» How to complete this task
Each entry must be given again exactly as it appears, with images excluded.

*** The data ***

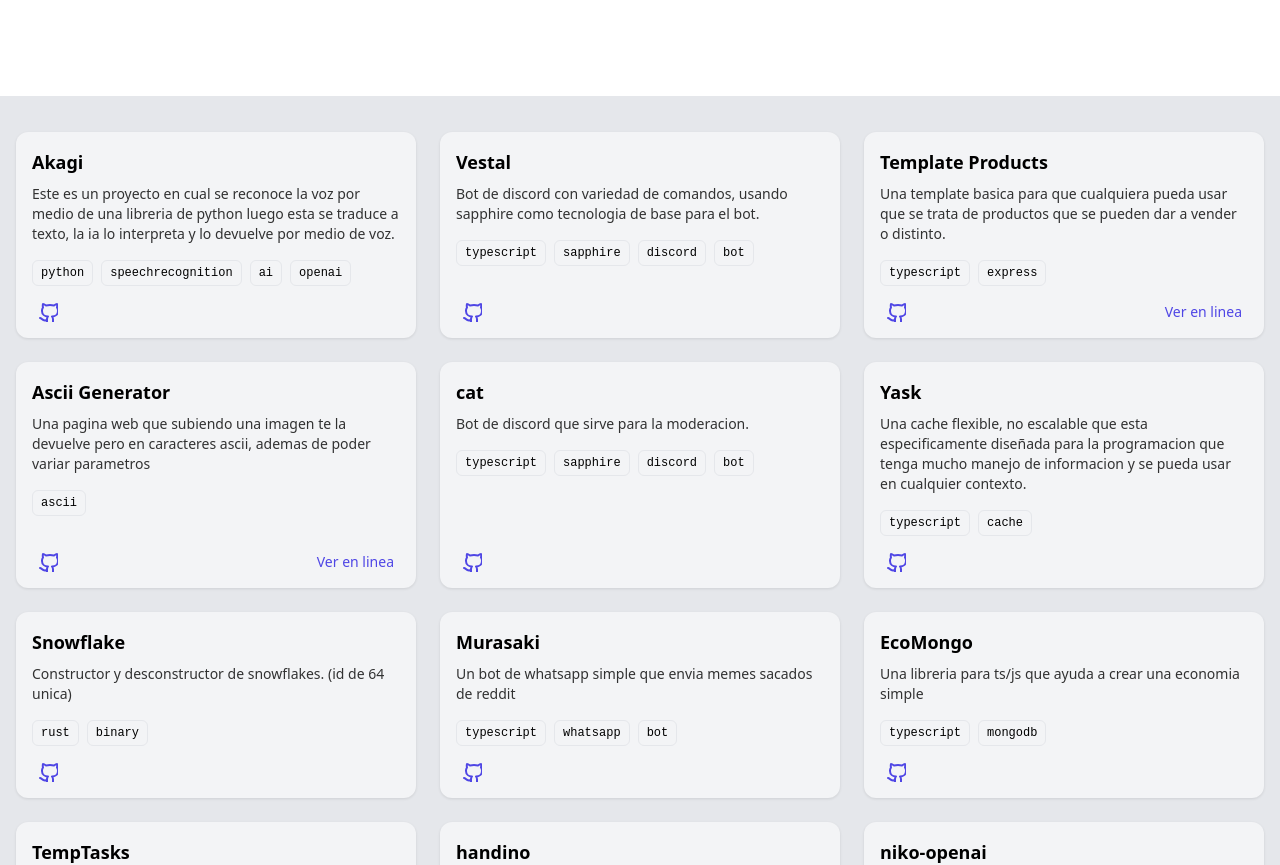
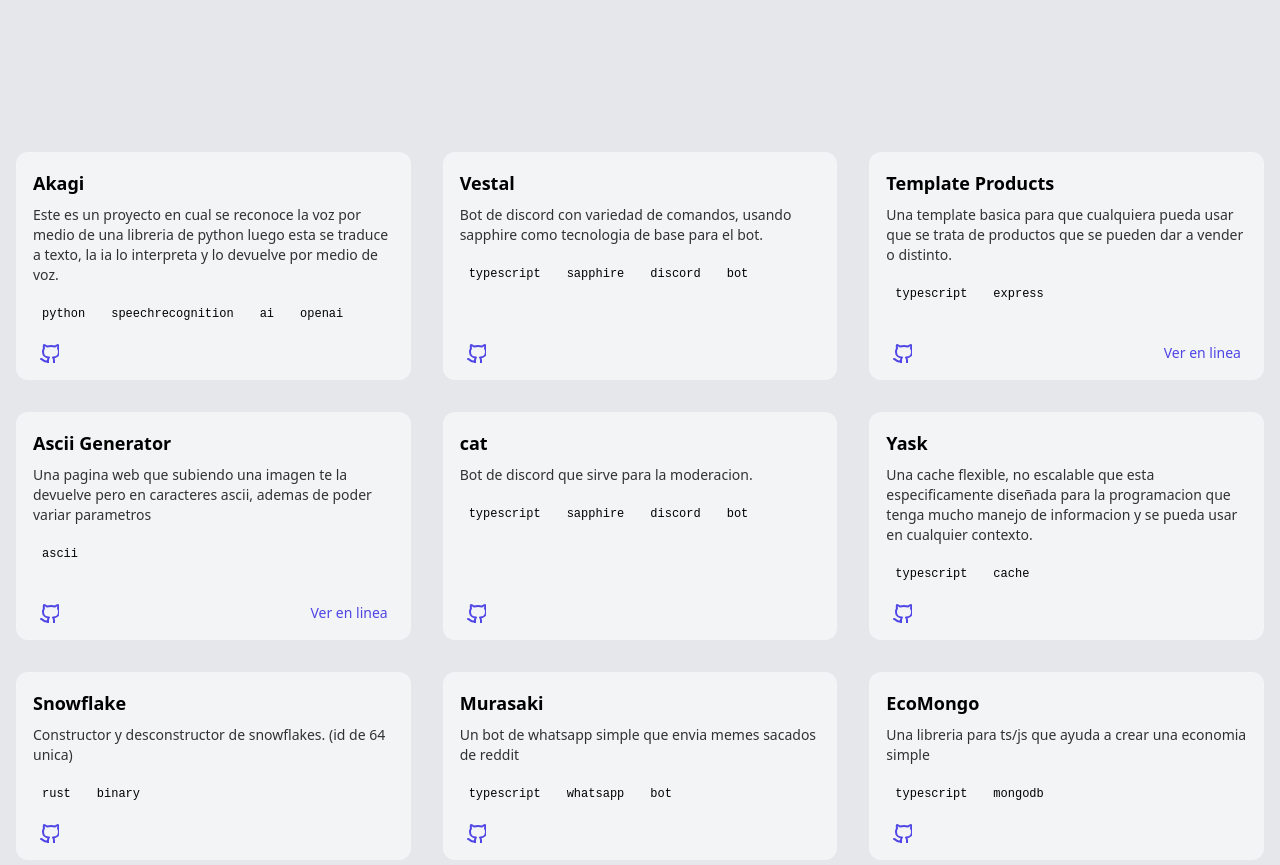
Before and after one commit to nnachonesa/portafolio, a Next.js app: page / in a window 1280 px wide. Shown: the part 781-1646 px from the top of the page. Built offline with nearby package versions, Linux system fonts and the light colour scheme; no server answers.

Commit message:
just a things

```diff
--- a/src/app/components/projects/page.tsx
+++ b/src/app/components/projects/page.tsx
@@ -86,7 +86,7 @@ export default function Projects() {
             id="projects"
             className="flex items-center justify-center min-h-[50vh] w-full p-4 max-w-[1920px] mx-auto"
         >
-            <div className="grid gap-6 md:grid-cols-2 lg:grid-cols-3 mt-5">
+            <div className="grid gap-8 md:grid-cols-2 lg:grid-cols-3 mt-10">
                 {projects.map((project) => (
                     // @ts-expect-error si.
                     <ProjectCard key={project.name} project={project} />
--- a/src/app/globals.css
+++ b/src/app/globals.css
@@ -2,7 +2,7 @@
 
 :root {
     --scroll-color: rgb(0 0 0 / 1);
-    --bg-color: rgb(255 255 255 / 1);
+    --bg-color: rgb(229 231 235 / 1);
     --text-color: rgb(0 0 0 / 1);
 
     --articles-bg: rgb(229 231 235 / 1);
@@ -23,17 +23,17 @@ html.dark {
     --bg-color: rgb(0 0 0 / 1);
     --text-color: rgb(255 255 255 / 1);
 
-    --articles-bg: rgb(17 24 39 / 1);
+    --articles-bg: rgb(0 0 0 / 1);
     --articles-si: rgb(31 41 55 / 1);
     --articles-hover-bg: rgb(55 65 81 / 1);
 
-    --skills-bg: rgb(17 24 39 / 1);
+    --skills-bg: rgb(0, 0, 0);
     --skills-si: rgb(31 41 55 / var(--tw-bg-opacity, 1));
     --skills-hover-bg: rgb(55 65 81 / 1);
 
-    --footer-bg: rgb(17 24 39 / 1);
+    --footer-bg: rgb(0 0 0 / 1);
 
-    --projects-bg: rgb(17 24 39 / 1);
+    --projects-bg: transparent;
 }
 
 #articles {
@@ -51,8 +51,8 @@ html.dark {
     flex-direction: column;
     justify-content: space-between;
     padding: 1rem;
-    border-radius: 0.75rem;
-    box-shadow: 0 1px 3px rgba(0, 0, 0, 0.1);
+    border: 1px solid rgba(255,255,255,0.06);
+    box-shadow: none;
     background-color: var(--articles-si);
     transition:
         background-color 0.3s ease,
@@ -61,8 +61,9 @@ html.dark {
 }
 
 #projects .project-card:hover {
+    border-color: rgba(255,255,255,0.15);
     background-color: var(--articles-hover-bg);
-    transform: translateY(-4px);
+    transform: translateY(-2px);
     box-shadow: 0 4px 8px rgba(0, 0, 0, 0.15);
 }
 
@@ -92,8 +93,8 @@ html.dark {
     font-family: monospace;
     padding: 0.25rem 0.5rem;
     border-radius: 0.375rem;
-    border: 1px solid var(--articles-bg);
-    background-color: var(--articles-si);
+    border: 1px solid rgba(255,255,255,0.08);
+    background: transparent;
     color: var(--text-color);
     transition: background-color 0.3s ease;
 }
```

*** End of The data ***

» Problem solution
Before and after one commit to nnachonesa/portafolio, a Next.js app: page / in a window 1280 px wide. Shown: the part 781-1646 px from the top of the page. Built offline with nearby package versions, Linux system fonts and the light colour scheme; no server answers.

Commit message:
just a things

```diff
--- a/src/app/components/projects/page.tsx
+++ b/src/app/components/projects/page.tsx
@@ -86,7 +86,7 @@ export default function Projects() {
             id="projects"
             className="flex items-center justify-center min-h-[50vh] w-full p-4 max-w-[1920px] mx-auto"
         >
-            <div className="grid gap-6 md:grid-cols-2 lg:grid-cols-3 mt-5">
+            <div className="grid gap-8 md:grid-cols-2 lg:grid-cols-3 mt-10">
                 {projects.map((project) => (
                     // @ts-expect-error si.
                     <ProjectCard key={project.name} project={project} />
--- a/src/app/globals.css
+++ b/src/app/globals.css
@@ -2,7 +2,7 @@
 
 :root {
     --scroll-color: rgb(0 0 0 / 1);
-    --bg-color: rgb(255 255 255 / 1);
+    --bg-color: rgb(229 231 235 / 1);
     --text-color: rgb(0 0 0 / 1);
 
     --articles-bg: rgb(229 231 235 / 1);
@@ -23,17 +23,17 @@ html.dark {
     --bg-color: rgb(0 0 0 / 1);
     --text-color: rgb(255 255 255 / 1);
 
-    --articles-bg: rgb(17 24 39 / 1);
+    --articles-bg: rgb(0 0 0 / 1);
     --articles-si: rgb(31 41 55 / 1);
     --articles-hover-bg: rgb(55 65 81 / 1);
 
-    --skills-bg: rgb(17 24 39 / 1);
+    --skills-bg: rgb(0, 0, 0);
     --skills-si: rgb(31 41 55 / var(--tw-bg-opacity, 1));
     --skills-hover-bg: rgb(55 65 81 / 1);
 
-    --footer-bg: rgb(17 24 39 / 1);
+    --footer-bg: rgb(0 0 0 / 1);
 
-    --projects-bg: rgb(17 24 39 / 1);
+    --projects-bg: transparent;
 }
 
 #articles {
@@ -51,8 +51,8 @@ html.dark {
     flex-direction: column;
     justify-content: space-between;
     padding: 1rem;
-    border-radius: 0.75rem;
-    box-shadow: 0 1px 3px rgba(0, 0, 0, 0.1);
+    border: 1px solid rgba(255,255,255,0.06);
+    box-shadow: none;
     background-color: var(--articles-si);
     transition:
         background-color 0.3s ease,
@@ -61,8 +61,9 @@ html.dark {
 }
 
 #projects .project-card:hover {
+    border-color: rgba(255,255,255,0.15);
     background-color: var(--articles-hover-bg);
-    transform: translateY(-4px);
+    transform: translateY(-2px);
     box-shadow: 0 4px 8px rgba(0, 0, 0, 0.15);
 }
 
@@ -92,8 +93,8 @@ html.dark {
     font-family: monospace;
     padding: 0.25rem 0.5rem;
     border-radius: 0.375rem;
-    border: 1px solid var(--articles-bg);
-    background-color: var(--articles-si);
+    border: 1px solid rgba(255,255,255,0.08);
+    background: transparent;
     color: var(--text-color);
     transition: background-color 0.3s ease;
 }
```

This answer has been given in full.